MARK SIMMONDS: The Africa story is no longer just about extractives, even though there have been important discoveries in countries like Ghana, Uganda and Tanzania in recent years, as well as mining opportunities across the continent. Other sectors are of increasing importance. Renewable energy – solar, wind and geothermal – will contribute to the continent’s power deficit. An increase in individual wealth has seen growing demand for education and training, health and financial services, as well as consumer goods as people “trade up” to global brands. Technologically, Africa has moved straight to mobile for many services. Governments in Africa know that if they are to provide jobs for their growing populations, realising the potential for agriculture is vital. Linking many of these sectors is the need for roads, rail, ports and airports to ease trade within the continent and increase exports.

How can West African economies reduce their vulnerability to volatile external revenues?

SIMMONDS: Commodity price volatility can hit resourcedependent countries hard when prices drop quickly as a result of an economic crisis, an increase in global commodity supplies or changes to global demand patterns in response to technological change. Resourcedependent countries need to put in place economic strategies to cope with such crises when they occur by focusing on the medium- to long-term. Strategies should include investing in government capacity for public investments and limiting additional consumption during commodity booms. There is no economic policy that can directly counter external shocks from commodity price volatility, but governments can put in place long-term policies to diversify the economy away from relying on commodity exports: promoting governance, corporate transparency and healthier relationships between government and big businesses; decoupling public funding from volatile resource revenues (by accumulating foreign exchange reserves to help cushion negative impacts during financial crises, for instance); and developing well-regulated financial markets to hedge the risk of commodity price fluctuations.

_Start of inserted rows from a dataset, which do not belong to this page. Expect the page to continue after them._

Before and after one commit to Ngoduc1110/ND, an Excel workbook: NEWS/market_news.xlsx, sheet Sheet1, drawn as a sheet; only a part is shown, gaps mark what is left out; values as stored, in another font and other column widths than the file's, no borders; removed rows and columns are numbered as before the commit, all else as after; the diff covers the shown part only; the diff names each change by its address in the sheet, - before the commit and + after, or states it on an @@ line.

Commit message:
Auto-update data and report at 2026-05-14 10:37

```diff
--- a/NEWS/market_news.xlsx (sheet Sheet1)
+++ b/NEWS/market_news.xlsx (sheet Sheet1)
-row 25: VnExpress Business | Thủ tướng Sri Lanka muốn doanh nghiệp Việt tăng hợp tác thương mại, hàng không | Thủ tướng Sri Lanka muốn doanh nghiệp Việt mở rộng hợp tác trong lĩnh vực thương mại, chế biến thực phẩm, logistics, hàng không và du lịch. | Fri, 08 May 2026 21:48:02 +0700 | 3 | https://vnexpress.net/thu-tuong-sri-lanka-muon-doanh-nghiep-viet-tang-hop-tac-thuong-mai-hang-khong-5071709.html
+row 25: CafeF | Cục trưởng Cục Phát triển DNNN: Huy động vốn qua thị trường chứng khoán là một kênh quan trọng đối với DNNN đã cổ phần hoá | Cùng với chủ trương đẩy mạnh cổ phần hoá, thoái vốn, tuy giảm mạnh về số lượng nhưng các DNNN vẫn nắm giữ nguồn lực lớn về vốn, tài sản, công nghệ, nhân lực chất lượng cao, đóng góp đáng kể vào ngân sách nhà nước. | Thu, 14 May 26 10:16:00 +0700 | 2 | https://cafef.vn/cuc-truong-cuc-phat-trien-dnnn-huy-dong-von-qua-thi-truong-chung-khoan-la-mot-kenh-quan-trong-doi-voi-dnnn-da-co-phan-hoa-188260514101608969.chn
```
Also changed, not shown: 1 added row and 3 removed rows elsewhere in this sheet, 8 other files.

What do you see as the primary factors influencing changes in bilateral trade levels?

SIMMONDS: The main factor influencing bilateral trade is the business environment within a country. The rule of law and political stability are key considerations for companies seeking to operate effectively and grow their business. Corruption and excessive bureaucracy also have a bearing on how attractive a particular market is, and the Foreign and Commonwealth Office is committed to promoting best practice in these countries, often working with business to overcome potential barriers. It is difficult to ascertain the extent to which rising purchasing power in these countries has impacted British exports, but the trade figures for 2012 demonstrate the positive effects of increased cooperation and economic activity.

How can West African governments ensure greater regional economic integration?

SIMMONDS: The region is poorly integrated. Intraregional trade among ECOWAS member states remains very small, around 10% of total trade. More than 80% of ECOWAS’s exports go to markets outside the continent. ECOWAS accounts for only 0.66% of world merchandise exports. West African governments need to see that regional integration can have significant benefits for their economies.

Regional integration is about making access to markets cheaper and easier through better roads, effective border posts and Customs procedures, and reduced bureaucracy to bring down the costs of doing business.

Regional markets are an untapped opportunity for all of the countries in the region. But Nigeria, in particular, needs to take a lead because it is the largest economy and the most populous country in the region.